Itemized modification records:
*****
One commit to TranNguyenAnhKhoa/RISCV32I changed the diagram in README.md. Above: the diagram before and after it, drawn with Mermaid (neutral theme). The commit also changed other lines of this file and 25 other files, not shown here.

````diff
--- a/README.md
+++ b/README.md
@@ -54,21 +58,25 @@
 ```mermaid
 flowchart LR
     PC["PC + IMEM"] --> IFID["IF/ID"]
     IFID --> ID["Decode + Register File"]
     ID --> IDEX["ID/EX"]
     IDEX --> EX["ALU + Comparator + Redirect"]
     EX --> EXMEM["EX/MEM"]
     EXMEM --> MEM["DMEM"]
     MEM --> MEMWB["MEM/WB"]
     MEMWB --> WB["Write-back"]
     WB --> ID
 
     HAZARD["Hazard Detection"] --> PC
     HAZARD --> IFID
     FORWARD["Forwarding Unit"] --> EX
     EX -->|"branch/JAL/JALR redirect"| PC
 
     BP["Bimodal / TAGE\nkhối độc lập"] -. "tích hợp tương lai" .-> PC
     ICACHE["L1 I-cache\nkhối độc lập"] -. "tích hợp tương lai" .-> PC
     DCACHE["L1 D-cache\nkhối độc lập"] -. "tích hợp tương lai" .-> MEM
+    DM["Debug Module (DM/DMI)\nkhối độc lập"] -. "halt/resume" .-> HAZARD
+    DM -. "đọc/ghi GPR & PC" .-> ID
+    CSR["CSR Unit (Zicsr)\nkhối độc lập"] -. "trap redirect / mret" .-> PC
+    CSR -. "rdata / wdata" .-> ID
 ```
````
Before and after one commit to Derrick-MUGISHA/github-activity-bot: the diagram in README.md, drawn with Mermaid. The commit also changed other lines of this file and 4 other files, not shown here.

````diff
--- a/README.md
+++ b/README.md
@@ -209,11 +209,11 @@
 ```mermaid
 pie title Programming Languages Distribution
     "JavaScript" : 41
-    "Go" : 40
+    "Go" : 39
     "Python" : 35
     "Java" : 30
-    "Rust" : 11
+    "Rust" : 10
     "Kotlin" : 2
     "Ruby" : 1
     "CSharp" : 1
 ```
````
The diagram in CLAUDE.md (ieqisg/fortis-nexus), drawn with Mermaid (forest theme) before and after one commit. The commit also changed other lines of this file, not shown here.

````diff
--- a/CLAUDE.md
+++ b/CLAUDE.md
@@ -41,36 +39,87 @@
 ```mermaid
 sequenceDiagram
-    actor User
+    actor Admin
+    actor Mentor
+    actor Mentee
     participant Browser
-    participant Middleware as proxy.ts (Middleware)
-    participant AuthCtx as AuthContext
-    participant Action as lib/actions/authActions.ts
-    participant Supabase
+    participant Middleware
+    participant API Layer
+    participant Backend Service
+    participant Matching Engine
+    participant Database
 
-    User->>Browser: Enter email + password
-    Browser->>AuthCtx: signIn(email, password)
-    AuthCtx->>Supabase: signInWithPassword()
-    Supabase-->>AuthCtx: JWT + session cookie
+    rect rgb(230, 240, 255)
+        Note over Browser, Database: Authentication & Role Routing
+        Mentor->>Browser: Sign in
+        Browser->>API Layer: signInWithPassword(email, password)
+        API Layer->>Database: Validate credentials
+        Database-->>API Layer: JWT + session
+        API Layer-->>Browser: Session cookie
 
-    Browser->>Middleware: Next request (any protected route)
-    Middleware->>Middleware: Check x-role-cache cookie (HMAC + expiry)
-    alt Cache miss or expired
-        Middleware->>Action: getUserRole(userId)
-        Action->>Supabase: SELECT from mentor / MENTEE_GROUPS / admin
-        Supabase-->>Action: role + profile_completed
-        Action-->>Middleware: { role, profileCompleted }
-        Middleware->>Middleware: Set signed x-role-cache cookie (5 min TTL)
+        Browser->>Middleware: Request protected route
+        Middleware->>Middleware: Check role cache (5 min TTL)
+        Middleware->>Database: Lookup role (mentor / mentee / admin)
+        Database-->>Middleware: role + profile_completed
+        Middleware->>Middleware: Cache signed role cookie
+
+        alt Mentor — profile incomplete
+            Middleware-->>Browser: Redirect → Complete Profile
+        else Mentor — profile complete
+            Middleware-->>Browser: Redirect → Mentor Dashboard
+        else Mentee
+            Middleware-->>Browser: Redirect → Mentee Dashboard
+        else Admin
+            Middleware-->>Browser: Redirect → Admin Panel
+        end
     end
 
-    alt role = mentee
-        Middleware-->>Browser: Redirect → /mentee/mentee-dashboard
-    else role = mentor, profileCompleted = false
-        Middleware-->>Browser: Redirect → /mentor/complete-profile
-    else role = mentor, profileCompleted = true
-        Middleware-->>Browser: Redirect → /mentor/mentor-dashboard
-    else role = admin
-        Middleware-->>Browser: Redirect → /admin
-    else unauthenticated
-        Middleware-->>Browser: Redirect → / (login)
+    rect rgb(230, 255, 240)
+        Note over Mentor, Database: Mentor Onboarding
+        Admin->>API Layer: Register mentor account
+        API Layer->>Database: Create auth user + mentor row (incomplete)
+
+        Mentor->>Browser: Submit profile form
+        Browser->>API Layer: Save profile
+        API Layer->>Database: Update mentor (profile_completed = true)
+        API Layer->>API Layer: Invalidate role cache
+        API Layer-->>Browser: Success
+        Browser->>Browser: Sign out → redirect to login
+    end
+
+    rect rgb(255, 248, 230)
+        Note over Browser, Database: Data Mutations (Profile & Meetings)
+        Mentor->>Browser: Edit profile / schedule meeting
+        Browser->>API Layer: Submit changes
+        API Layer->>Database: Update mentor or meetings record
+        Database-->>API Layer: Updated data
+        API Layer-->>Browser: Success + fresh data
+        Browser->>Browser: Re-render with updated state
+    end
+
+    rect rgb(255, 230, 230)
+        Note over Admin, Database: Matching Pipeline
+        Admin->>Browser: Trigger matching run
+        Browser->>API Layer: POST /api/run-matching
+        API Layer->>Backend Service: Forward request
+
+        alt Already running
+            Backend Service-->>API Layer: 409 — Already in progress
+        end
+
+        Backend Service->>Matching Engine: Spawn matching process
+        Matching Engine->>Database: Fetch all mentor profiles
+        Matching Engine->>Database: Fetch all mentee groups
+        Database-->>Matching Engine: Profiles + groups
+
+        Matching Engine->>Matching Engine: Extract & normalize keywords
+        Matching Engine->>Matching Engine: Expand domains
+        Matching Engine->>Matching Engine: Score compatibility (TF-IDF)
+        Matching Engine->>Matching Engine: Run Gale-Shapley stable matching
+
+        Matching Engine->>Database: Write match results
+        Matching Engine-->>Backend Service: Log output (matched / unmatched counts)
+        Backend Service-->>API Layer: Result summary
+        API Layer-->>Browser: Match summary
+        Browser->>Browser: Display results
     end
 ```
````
*****
- **Task prompt**:
When a line of the records has the word "Service", pick it out and copy it.

- **Exercise result**:
+    participant Backend Service
+        API Layer->>Backend Service: Forward request
+            Backend Service-->>API Layer: 409 — Already in progress
+        Backend Service->>Matching Engine: Spawn matching process
+        Matching Engine-->>Backend Service: Log output (matched / unmatched counts)
+        Backend Service-->>API Layer: Result summary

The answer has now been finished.